> **Problem**:
In the records that follow, count the lines where the string "Framework" appears, and give the count with nothing added.

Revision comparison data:

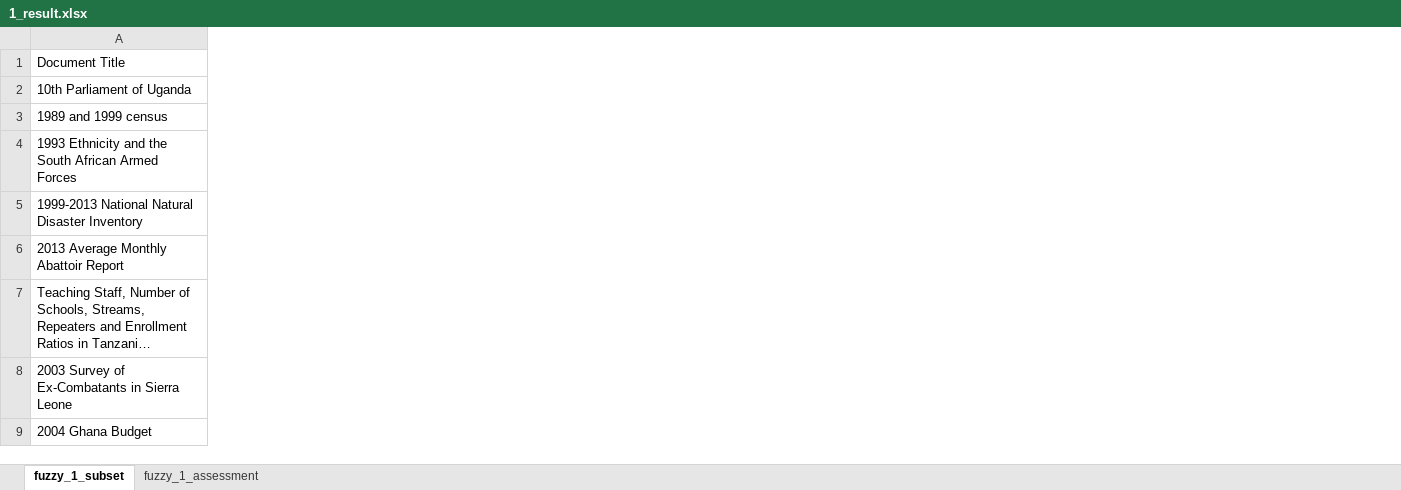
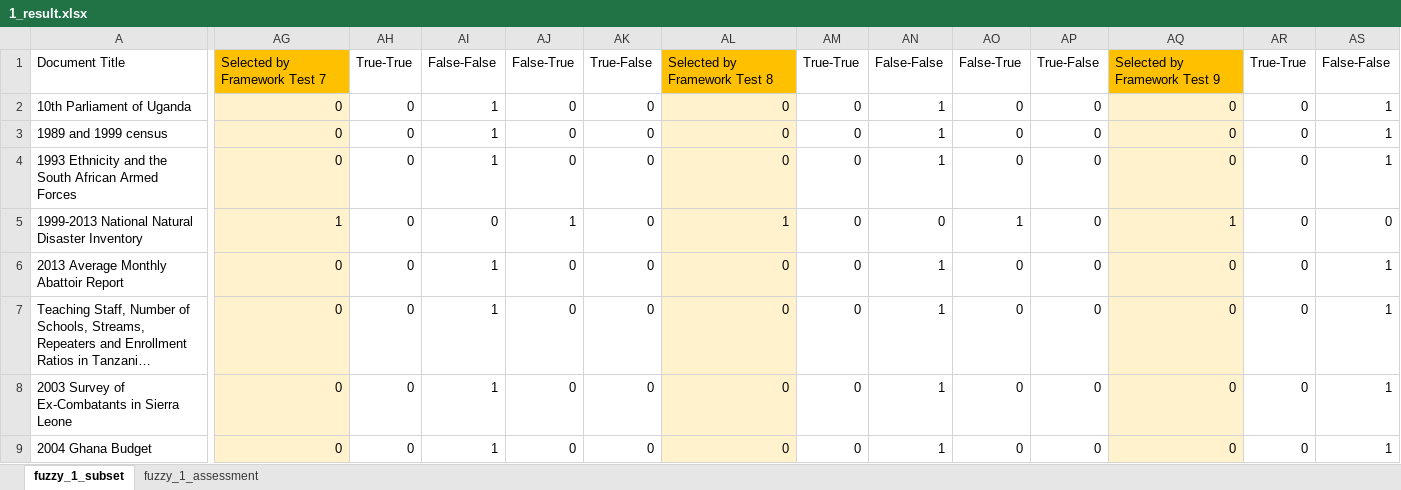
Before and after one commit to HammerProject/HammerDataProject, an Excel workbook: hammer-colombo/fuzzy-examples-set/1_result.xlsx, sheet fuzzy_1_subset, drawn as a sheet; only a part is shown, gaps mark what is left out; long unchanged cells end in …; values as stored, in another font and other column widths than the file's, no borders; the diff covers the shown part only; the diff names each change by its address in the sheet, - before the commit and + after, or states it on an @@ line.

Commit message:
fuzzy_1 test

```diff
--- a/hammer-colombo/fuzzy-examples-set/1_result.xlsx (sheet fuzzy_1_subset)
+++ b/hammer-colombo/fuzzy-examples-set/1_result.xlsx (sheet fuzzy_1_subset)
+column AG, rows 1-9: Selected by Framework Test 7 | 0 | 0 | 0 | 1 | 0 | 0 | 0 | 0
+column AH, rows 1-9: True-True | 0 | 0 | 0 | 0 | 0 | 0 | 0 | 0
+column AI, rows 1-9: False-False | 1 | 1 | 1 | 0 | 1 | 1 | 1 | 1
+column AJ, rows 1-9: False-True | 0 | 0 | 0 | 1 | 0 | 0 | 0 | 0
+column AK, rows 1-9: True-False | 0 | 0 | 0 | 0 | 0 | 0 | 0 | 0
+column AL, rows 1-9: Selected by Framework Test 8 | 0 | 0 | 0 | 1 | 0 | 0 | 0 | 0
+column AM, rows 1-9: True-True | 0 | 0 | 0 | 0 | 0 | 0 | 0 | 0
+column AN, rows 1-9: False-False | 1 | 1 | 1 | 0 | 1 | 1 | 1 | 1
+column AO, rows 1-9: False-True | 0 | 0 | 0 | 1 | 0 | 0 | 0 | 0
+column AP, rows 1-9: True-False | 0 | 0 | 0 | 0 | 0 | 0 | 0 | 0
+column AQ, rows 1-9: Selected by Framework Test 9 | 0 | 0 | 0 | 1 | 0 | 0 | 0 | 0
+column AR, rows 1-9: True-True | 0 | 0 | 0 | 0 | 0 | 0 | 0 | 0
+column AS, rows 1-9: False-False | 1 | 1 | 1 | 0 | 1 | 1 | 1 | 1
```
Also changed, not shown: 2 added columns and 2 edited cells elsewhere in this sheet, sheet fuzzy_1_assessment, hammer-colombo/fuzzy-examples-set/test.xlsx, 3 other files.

> **Written answer**:
3